- **The records**:
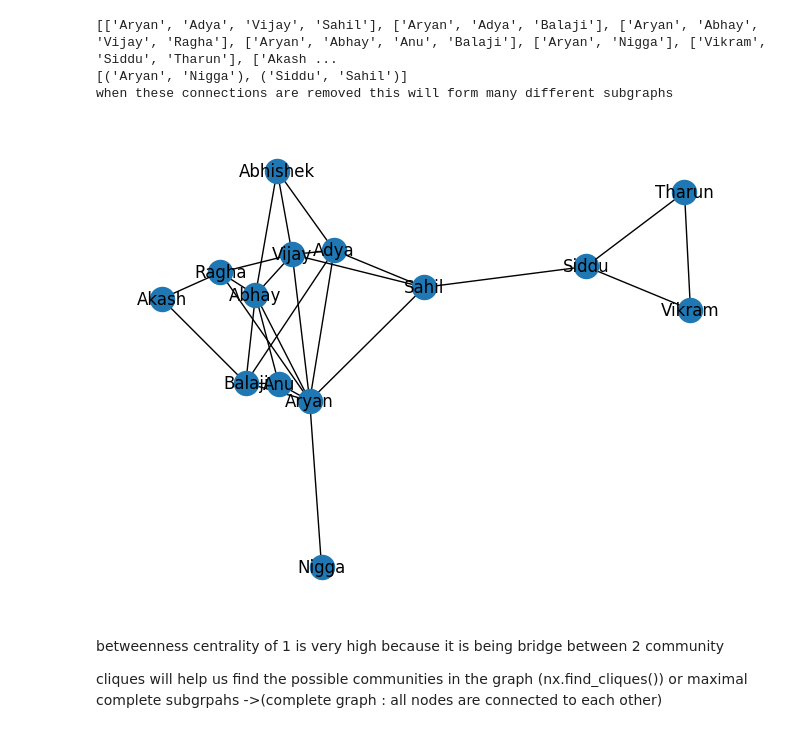
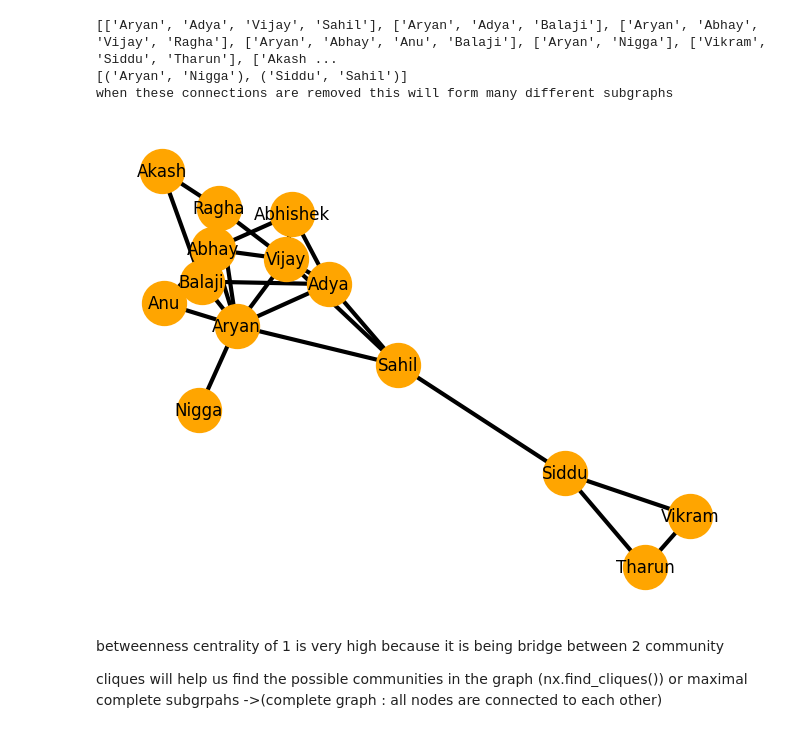
Before and after one commit to Vijayvkb007/SocialNet_RecSys, a Jupyter notebook: Notebooks/DMS_recommender-model.ipynb, the cells around one changed output. Drawn from its saved outputs; the diff is of its cells as text; code cells hidden in the pictures.

```diff
--- a/Notebooks/DMS_recommender-model.ipynb
+++ b/Notebooks/DMS_recommender-model.ipynb
@@ -135,12 +135,18 @@ print('when these connections are removed this will form many different subgraph
 [['Aryan', 'Adya', 'Vijay', 'Sahil'], ['Aryan', 'Adya', 'Balaji'], ['Aryan', 'Abhay', 'Vijay', 'Ragha'], ['Aryan', 'Abhay', 'Anu', 'Balaji'], ['Aryan', 'Nigga'], ['Vikram', 'Siddu', 'Tharun'], ['Akash ...
 [('Aryan', 'Nigga'), ('Siddu', 'Sahil')]
 when these connections are removed this will form many different subgraphs
+# %%
+option = {
+    'node_color':'orange',
+    'node_size': 1000,
+    'width': 3,
+}
 # %%
 
-nx.draw_spring(graph,with_labels=True)
+nx.draw_spring(graph,with_labels=True, **option)
 plt.show()
 # %% [output]
-[figure, old version]
+[figure, new version]
 # %% [markdown]
 betweenness centrality of 1 is very high because it is being bridge between 2 community
 
```
Also changed, not shown: 2 other files.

- **Task objective**:
Scan the material above for the string "figure" and return the lines that hold it.

- **Task solution**:
-[figure, old version]
+[figure, new version]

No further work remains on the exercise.